Served out of its Azure Region in Singapore, the expanded cloud zones are now "generally available" to the Southeast Asia Azure region, Microsoft's Singapore cloud and enterprise lead Patrik Bihammar said in a blogpost on Monday.
According to the software vendor, Availability Zones are physically separate locations within an Azure region, with each comprising of at least one datacentre equipped with its own independent power, cooling, and networking.
To ensure resiliency, Bihammar said, a minimum of three separate zones have been established in all the enabled regions, a move that aims to safeguard applications and data from datacentre failures.

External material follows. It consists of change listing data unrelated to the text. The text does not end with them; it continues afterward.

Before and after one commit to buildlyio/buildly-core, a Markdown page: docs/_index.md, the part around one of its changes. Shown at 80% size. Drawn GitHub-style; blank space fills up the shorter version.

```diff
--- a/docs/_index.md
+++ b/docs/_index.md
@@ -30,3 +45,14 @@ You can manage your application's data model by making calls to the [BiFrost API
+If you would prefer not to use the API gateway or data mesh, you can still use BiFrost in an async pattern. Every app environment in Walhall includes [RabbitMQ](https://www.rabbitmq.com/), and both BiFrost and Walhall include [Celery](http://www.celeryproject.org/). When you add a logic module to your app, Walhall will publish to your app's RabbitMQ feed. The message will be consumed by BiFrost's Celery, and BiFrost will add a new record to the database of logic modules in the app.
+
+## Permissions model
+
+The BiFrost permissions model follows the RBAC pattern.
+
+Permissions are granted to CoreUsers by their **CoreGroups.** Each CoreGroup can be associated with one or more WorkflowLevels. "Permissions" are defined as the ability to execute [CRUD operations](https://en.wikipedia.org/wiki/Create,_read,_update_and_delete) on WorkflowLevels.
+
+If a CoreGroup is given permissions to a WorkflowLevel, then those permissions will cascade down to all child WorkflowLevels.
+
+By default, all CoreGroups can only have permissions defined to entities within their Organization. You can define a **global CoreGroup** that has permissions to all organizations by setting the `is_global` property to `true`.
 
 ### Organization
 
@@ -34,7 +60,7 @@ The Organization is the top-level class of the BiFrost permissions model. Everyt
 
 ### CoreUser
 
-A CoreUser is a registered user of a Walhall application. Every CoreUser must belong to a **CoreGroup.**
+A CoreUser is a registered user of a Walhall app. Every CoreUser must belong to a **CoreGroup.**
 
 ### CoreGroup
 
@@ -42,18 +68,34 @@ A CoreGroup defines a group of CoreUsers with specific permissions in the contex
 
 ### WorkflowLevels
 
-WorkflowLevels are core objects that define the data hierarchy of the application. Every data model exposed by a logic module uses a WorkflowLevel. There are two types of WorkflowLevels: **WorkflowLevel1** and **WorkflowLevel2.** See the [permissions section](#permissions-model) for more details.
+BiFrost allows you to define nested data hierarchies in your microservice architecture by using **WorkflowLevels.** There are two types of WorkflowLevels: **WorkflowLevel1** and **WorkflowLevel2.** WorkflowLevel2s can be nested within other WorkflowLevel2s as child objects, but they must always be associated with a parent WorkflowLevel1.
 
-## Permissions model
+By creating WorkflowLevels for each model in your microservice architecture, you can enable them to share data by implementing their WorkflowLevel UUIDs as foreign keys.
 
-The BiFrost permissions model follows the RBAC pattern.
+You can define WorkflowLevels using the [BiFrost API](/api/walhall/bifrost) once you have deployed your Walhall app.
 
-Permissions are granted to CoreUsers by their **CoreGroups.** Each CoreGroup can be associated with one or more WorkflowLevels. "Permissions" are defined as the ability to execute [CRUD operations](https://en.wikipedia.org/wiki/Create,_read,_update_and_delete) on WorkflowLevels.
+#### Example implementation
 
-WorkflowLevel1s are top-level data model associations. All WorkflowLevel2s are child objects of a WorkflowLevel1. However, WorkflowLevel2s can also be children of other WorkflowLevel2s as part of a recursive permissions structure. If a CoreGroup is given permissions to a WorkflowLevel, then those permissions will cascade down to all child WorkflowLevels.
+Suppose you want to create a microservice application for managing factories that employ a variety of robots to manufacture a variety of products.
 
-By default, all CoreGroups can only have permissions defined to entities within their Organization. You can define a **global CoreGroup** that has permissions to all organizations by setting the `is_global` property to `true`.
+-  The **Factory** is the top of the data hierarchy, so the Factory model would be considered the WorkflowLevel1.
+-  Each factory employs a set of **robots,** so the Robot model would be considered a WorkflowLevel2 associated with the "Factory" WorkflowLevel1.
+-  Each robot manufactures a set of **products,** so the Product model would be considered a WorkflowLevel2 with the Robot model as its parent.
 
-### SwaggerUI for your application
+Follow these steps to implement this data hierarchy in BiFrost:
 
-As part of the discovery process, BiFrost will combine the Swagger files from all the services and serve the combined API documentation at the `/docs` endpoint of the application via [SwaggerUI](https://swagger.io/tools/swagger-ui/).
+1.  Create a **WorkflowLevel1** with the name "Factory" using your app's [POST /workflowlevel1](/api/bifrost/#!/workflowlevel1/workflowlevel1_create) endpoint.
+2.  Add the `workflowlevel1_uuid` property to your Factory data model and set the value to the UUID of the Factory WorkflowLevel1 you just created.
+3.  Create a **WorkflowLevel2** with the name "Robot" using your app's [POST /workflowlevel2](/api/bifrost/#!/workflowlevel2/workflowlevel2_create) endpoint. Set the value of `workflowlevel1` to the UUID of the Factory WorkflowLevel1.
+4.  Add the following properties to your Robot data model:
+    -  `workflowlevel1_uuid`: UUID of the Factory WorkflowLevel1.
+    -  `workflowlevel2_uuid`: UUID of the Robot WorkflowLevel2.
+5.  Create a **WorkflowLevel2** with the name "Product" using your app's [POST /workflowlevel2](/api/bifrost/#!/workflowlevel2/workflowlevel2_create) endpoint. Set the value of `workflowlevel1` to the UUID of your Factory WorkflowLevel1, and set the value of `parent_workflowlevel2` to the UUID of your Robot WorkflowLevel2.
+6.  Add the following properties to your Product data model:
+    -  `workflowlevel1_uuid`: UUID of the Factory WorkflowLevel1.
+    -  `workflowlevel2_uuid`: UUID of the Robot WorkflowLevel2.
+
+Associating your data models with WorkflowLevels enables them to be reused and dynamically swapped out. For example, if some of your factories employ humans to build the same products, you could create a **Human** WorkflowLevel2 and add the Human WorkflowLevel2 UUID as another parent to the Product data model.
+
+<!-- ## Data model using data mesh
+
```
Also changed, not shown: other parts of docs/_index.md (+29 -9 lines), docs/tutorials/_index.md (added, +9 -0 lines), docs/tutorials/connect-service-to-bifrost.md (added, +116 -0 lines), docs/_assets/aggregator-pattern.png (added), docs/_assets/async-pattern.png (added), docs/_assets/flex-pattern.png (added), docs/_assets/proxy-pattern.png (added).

He added that this further strengthens Microsoft's cloud capabilities to meet the needs of customers in both the public and private sectors, as well as provide a portfolio to support customers in the development of applications for their business continuity and disaster recovery efforts.
"By building application architecture using a combination of Availability Zones with Azure region pairs, customers can synchronously replicate applications and data using Availability Zones within an Azure region for high-availability within Singapore, and asynchronously replicate across Azure regions for geographic disaster recovery protection," he explained.
Microsoft's cloud environments adhere to several certification requirements, including Level 3 of the Multi-Tier Cloud Security (MTCS) Standard for Singapore, which is a cloud security standard that cuts across multiple tiers of cloud security.
The US software vendor currently operates 54 Azure regions worldwide.
Other cloud players also have been talking up their plans to expand in the Asia-Pacific region, including Google, which recently announced plans to open new cloud regions in Osaka and Hong Kong, bringing its total to seven by early-2019. Google in May added its third cloud zone in Singapore and later, in August, said it was building its third data centre in the city-state.
Alibaba Group has also been ramping up its cloud action, launching a slew of cloud products for the global market in August 2018 and earmarking Asia-Pacific as a priority region for growth. Of the Chinese vendor's 10 international datacentre regions, eight are located in Asia-Pacific including Singapore, Australia, Indonesia, and Malaysia. It also operates eight regions in China.
Chipmaker teams up with Nanyang Technological University to set up a S$4.8 million (US$3.5 million) lab aimed at building up local skillsets in data science and artificial intelligence.
Its seventh such facility in Singapore, the data centre will be STT Telemedia Global Data Centres' largest in the country, spanning 27,000 square metres and touting a load capacity of more than 30 megawatt.
Singapore government has earmarked S$14 million (US$10.19 million) over three years to fund the development of smart estates and modern technology, such as energy efficient applications.
Central banks from both countries have inked an agreement to jointly work on fintech innovation projects, research, and regulations, whilst two companies from both countries will collaborate on cross-border services.